sensitivity than the officials around him and saved Jeremiah’s life. He remained
in the prison until the capture of Jerusalem (38:28).
From this story, as
well as that of Amos, it is quite clear who was a traitor and who was not, who
was doing the Lord’s work and who was not.
Criticism of the government or
of the actions of the nation was no more welcome in ancient days than it is
today. Totalitarian regimes suppress it altogether. The kings of ancient Judah
and Israel had a difficult time because the prophets spoke in the name of the
Lord and with the authority of the Torah.
A modern democracy glories in
freedom of speech and permits criticism even when it hurts.
Britain are examples of democracies that take pride in freedom of speech.
America under Joseph McCarthy’s influence was in danger of losing its right of
dissent until it was saved by courageous men like Edward R. Murrow and Joseph
Welch with his famous accusation, “Have you no shame?” Modern Russia is an
example of a regime that claims to be democratic but tramples on the rights of
critics of the regime.
Which example do we wish to follow? We in Israel
take pride in being a democratic and Jewish state, yet there are forces among us
that would attempt to silence those who criticize the state and defend civil
rights. Like the counselors of King Zedekiah, in the name of the good of the
state they would seek out those who think that the state has done wrong. They
mistake honest criticism for traitorous action. Yet our tradition is one in
which the government and its rulers were never above criticism. It is important
that we defend that tradition.The writer, former president of the
International Rabbinical Assembly and current member of its Committee on Jewish

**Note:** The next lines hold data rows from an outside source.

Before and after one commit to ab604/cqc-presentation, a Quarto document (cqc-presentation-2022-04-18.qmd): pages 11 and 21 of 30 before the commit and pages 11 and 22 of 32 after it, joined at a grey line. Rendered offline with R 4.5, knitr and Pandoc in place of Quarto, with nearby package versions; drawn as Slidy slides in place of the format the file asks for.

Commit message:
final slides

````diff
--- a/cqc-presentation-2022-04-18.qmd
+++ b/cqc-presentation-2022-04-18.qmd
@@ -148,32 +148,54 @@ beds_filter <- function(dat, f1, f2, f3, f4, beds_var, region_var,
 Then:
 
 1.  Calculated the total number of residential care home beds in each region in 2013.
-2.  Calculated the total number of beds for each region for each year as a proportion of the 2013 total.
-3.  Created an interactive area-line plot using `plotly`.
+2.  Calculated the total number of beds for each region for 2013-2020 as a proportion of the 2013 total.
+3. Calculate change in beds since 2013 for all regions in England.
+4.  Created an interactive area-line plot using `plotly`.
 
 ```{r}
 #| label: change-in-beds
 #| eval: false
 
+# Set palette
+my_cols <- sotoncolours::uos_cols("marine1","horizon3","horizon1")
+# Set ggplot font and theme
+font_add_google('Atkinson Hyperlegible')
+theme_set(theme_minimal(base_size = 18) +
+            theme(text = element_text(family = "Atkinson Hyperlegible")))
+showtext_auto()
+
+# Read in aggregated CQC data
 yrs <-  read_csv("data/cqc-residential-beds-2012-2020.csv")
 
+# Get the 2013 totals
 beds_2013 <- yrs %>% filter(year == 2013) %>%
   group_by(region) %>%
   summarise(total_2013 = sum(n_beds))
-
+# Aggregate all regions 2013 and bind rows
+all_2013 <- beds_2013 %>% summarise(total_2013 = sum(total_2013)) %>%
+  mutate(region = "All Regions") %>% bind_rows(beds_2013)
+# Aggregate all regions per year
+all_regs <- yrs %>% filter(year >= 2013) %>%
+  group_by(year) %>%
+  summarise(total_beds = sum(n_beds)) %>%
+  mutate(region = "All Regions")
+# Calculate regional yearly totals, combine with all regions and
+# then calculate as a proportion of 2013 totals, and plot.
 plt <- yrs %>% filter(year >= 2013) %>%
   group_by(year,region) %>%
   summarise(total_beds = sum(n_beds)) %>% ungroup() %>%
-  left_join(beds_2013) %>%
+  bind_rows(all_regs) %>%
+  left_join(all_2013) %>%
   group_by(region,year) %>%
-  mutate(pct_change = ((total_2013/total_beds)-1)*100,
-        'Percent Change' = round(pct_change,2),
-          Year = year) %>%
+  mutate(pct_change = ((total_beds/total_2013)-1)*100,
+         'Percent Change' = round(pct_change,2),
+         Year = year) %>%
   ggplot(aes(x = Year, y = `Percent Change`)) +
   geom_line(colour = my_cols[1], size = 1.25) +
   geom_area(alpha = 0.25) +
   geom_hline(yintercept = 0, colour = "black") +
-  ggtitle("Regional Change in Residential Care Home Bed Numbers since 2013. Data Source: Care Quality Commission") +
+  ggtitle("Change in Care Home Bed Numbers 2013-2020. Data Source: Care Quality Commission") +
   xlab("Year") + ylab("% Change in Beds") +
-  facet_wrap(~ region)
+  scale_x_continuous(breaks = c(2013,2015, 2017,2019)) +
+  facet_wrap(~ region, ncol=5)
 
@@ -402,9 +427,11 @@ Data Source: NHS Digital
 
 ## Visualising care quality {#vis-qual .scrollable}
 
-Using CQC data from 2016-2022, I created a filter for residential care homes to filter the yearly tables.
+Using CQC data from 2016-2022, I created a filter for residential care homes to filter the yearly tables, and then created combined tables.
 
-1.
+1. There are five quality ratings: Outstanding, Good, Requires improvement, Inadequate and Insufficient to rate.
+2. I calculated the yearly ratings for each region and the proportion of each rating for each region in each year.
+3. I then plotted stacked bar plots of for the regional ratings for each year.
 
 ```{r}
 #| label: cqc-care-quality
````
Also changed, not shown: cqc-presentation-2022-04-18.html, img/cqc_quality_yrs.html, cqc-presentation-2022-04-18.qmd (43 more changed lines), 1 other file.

Law and Standards, was the founding director of the Schechter Rabbinical School.
A two-time winner of the National Jewish Book Award, his latest book is Entering